The FTSE/JSE Africa Gold Mining Index slid as much as 3 percent to the lowest since February 2010. AngloGold Ashanti Ltd., Africa’s biggest producer of the metal, rose 0.9 percent to 263 rand, reversing a 3.1 percent decline. Bullion for immediate delivery slipped as much as 1.1 percent to $1,526.97 an ounce, the cheapest since Dec. 29, before recovering to $1,542.68 an ounce by 5:05 p.m. in Johannesburg.
Concern about Greece exiting the euro boosted the dollar, making it more attractive than bullion to some investors. A second Greek vote will be held, possibly next month, as gridlock followed a May 6 ballot in which voters rejected the austerity program that underpins the country’s bailout accords. German Finance Minister Wolfgang Schaeuble called the new election a referendum on whether Greece stays in the common currency.
“Commodity prices were unrealistically high as a direct result of a combination of easy and cheap money from quantitative easing and the threat of inflation,” Peter Major, an analyst at Cadiz Corporate Solutions, a unit of Cadiz Holdings Ltd., said by phone from Cape Town. “The market is efficient and it looks ahead. Mining houses have been weak for four or five months now; investors definitely saw weaker prices going forward.”
The Dollar Index, a six-currency gauge, climbed for a 13th day, the longest winning run since its inception. The euro dropped to $1.2681, the weakest since Jan. 17.
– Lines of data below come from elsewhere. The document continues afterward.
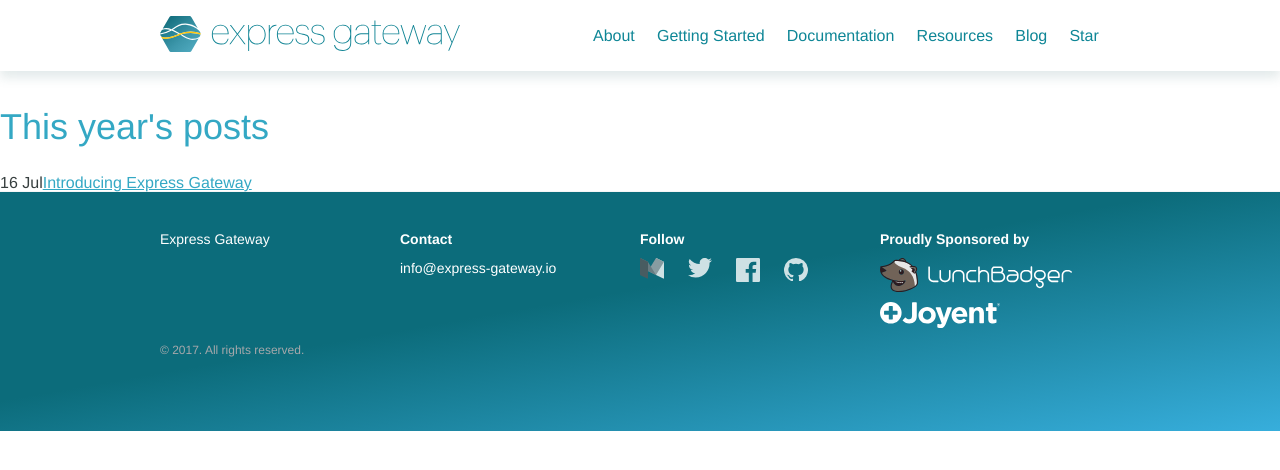
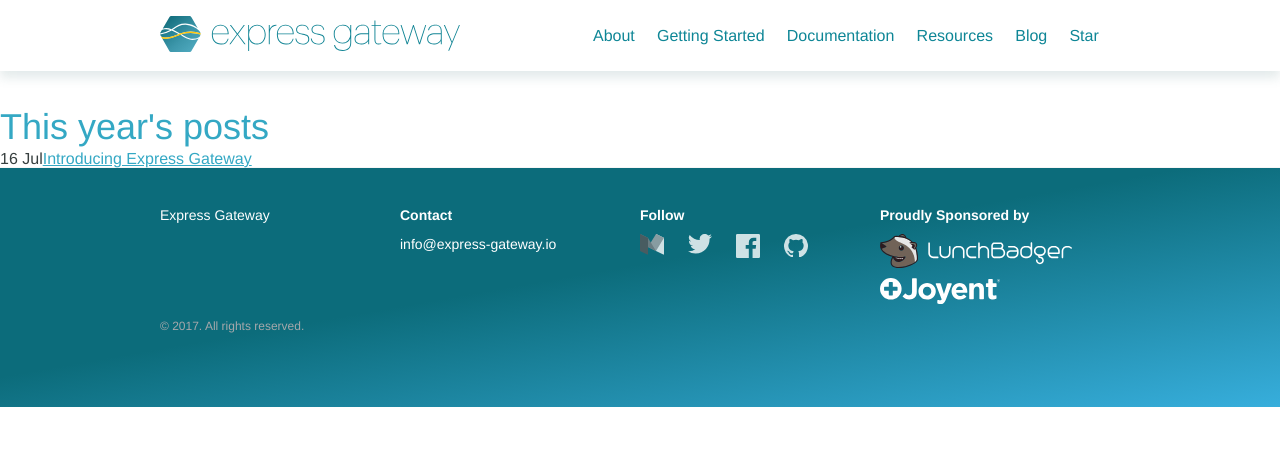
Before and after one commit to ExpressGateway/express-gateway.io, a Jekyll site: the page built from _pages/archive.html, in a window 1280 px wide. Shown: the top 470 px of the page. Built offline with Jekyll 4.4.1, drawn with Linux system fonts in a browser that asks for light colours; nearby versions of some CDN libraries; some web fonts are replaced; comment, search, counter and statistics services are not loaded.

Commit message:
sidebar collision overflow-y

```diff
--- a/_sass/_contributions.scss
+++ b/_sass/_contributions.scss
@@ -15,7 +15,7 @@
   h2 {
 
     display: inline-block;
-    margin-bottom: 1.5rem;
+    //margin-bottom: 1.5rem;
     span {
       display: block;
     }
--- a/_sass/_docssidebar.scss
+++ b/_sass/_docssidebar.scss
@@ -1,5 +1,5 @@
 #sb-sticky {
-
+overflow-y: scroll;
 }
 #sb-sticky.stick {
   position: fixed;
```
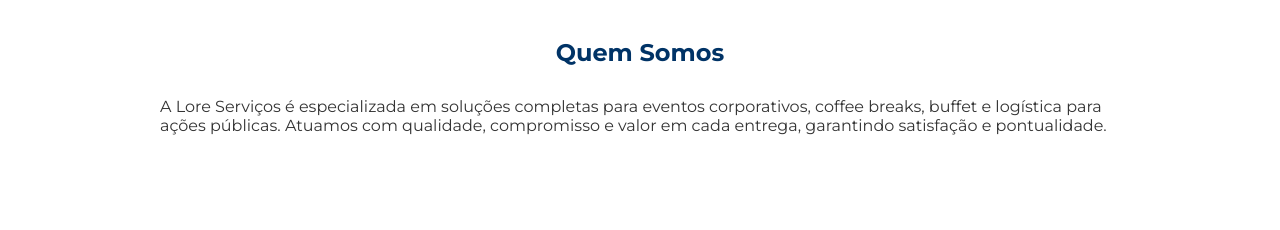
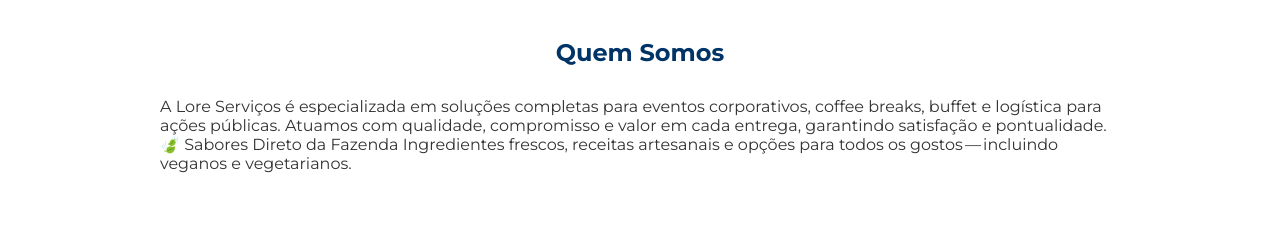
Before and after one commit to LORESERVICOS/evento, a plain HTML site: page index.html in a window 1280 px wide. Shown: the part 570-800 px from the top of the page. Drawn offline with Linux system fonts and the light colour scheme.

Commit message:
Update index.html

```diff
--- a/index.html
+++ b/index.html
@@ -230,6 +230,8 @@ height: center;
   <section id="quem-somos" class="section">
     <h2>Quem Somos</h2>
     <p>A Lore Serviços é especializada em soluções completas para eventos corporativos, coffee breaks, buffet e logística para ações públicas. Atuamos com qualidade, compromisso e valor em cada entrega, garantindo satisfação e pontualidade.</p>
+  <p>🍃 Sabores Direto da Fazenda
+Ingredientes frescos, receitas artesanais e opções para todos os gostos — incluindo veganos e vegetarianos.</p>
   </section>
 
   <section id="servicos" class="section">
```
Gold’s earlier retreat took it 20 percent below its all-time high of $1,921.15, hit on Sept. 5. Spot gold’s so-called 14-day relative strength index dropped to 20.93, below the level of 30 that some analysts regard as signaling a rebound.